═════ Extracted data ═════
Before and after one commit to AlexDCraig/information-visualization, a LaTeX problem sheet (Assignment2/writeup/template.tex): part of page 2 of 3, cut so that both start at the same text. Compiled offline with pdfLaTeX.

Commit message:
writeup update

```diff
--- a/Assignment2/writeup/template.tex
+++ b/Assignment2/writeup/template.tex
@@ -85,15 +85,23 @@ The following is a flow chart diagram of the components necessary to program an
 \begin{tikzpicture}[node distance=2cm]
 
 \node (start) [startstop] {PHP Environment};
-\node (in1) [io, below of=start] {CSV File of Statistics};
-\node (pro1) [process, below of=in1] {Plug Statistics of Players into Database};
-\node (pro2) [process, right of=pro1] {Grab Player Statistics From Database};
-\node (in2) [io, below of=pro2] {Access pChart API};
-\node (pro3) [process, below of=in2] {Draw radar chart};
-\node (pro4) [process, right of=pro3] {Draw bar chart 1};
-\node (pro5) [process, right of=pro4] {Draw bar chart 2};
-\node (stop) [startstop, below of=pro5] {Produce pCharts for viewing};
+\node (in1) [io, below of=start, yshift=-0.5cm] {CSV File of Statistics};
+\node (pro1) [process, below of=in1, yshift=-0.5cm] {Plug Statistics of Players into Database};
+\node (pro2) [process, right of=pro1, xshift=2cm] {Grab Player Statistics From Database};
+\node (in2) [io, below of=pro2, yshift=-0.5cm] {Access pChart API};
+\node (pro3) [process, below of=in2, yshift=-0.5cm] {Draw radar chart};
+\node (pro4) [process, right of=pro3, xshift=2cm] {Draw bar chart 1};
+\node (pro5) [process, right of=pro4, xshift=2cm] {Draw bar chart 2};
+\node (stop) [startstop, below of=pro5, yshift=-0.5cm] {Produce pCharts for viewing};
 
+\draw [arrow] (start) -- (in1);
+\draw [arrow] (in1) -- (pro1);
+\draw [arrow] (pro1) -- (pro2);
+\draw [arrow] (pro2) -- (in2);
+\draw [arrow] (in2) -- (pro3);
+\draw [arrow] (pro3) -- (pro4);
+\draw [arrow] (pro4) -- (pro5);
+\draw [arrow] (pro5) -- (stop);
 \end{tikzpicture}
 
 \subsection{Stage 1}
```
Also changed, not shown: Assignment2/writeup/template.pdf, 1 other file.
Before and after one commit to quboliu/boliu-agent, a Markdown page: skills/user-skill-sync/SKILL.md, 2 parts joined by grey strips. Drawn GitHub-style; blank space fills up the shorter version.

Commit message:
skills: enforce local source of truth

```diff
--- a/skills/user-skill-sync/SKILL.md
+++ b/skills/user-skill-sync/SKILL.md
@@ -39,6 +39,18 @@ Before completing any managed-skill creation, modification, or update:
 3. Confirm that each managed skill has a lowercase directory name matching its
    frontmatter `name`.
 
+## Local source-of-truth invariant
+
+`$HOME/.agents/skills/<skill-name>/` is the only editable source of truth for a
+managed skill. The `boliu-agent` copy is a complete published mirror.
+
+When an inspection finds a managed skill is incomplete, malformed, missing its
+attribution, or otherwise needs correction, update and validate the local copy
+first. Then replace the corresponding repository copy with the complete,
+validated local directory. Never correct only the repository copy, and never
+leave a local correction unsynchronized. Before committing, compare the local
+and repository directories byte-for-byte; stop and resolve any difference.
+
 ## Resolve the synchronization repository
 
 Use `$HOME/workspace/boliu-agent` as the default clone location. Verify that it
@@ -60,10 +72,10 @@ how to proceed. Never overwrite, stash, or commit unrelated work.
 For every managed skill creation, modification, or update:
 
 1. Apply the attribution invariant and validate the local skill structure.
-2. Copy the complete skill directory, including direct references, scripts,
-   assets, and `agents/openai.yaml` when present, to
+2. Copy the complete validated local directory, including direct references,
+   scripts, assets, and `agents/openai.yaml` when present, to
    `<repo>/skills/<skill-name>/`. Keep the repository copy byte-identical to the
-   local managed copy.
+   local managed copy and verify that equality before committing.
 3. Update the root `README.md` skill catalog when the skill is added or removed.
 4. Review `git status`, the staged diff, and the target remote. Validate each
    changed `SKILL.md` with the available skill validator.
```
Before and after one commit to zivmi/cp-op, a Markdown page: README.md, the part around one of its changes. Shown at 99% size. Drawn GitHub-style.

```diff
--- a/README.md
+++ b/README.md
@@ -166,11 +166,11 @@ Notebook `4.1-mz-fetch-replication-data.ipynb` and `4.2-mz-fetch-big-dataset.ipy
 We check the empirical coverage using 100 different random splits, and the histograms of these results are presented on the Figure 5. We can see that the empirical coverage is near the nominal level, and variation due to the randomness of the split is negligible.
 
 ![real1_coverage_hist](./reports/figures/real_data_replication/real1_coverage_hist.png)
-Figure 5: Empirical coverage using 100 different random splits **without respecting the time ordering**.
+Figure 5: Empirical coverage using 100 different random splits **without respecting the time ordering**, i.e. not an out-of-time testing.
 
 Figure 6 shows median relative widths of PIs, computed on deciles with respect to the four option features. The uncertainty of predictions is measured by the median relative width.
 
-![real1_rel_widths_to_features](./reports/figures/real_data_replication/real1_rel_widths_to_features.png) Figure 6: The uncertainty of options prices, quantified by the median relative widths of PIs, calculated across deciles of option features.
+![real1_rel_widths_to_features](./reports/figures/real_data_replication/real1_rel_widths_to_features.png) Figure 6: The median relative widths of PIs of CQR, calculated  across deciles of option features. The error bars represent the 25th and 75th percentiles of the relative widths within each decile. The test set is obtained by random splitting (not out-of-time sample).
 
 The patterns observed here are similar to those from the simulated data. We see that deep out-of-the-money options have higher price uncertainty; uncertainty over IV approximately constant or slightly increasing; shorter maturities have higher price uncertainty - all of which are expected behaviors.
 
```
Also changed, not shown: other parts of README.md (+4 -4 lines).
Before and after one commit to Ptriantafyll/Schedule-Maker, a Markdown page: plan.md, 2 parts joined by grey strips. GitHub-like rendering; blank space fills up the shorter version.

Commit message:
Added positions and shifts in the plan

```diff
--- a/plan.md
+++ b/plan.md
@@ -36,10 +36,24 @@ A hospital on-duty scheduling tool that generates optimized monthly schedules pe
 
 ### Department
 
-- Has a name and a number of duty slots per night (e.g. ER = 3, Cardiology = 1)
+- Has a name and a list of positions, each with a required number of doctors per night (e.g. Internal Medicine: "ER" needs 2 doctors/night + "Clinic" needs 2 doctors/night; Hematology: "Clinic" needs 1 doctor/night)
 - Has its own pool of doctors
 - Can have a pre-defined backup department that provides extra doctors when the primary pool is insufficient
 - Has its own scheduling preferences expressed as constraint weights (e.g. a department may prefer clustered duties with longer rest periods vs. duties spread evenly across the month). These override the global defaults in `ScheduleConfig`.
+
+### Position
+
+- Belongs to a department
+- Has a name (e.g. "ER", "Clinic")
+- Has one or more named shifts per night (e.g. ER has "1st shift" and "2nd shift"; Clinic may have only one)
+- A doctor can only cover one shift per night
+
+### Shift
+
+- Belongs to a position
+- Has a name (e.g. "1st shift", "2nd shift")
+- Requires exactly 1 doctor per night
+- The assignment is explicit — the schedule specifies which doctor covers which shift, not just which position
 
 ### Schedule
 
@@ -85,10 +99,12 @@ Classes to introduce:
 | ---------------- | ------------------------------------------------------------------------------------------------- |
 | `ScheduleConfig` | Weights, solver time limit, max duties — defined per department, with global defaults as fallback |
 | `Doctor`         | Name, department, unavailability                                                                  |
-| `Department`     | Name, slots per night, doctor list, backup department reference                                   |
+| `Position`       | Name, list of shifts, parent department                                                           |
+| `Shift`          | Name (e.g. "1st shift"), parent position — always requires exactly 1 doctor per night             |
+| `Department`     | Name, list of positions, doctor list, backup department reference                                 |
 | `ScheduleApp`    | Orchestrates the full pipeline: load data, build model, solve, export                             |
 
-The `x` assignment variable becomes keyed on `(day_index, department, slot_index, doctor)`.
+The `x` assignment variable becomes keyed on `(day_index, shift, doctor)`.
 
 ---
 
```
═════
» Exercise directions:
Look for the word "arrow" in the data, then return every line that contains it.

» Task result:
+\draw [arrow] (start) -- (in1);
+\draw [arrow] (in1) -- (pro1);
+\draw [arrow] (pro1) -- (pro2);
+\draw [arrow] (pro2) -- (in2);
+\draw [arrow] (in2) -- (pro3);
+\draw [arrow] (pro3) -- (pro4);
+\draw [arrow] (pro4) -- (pro5);
+\draw [arrow] (pro5) -- (stop);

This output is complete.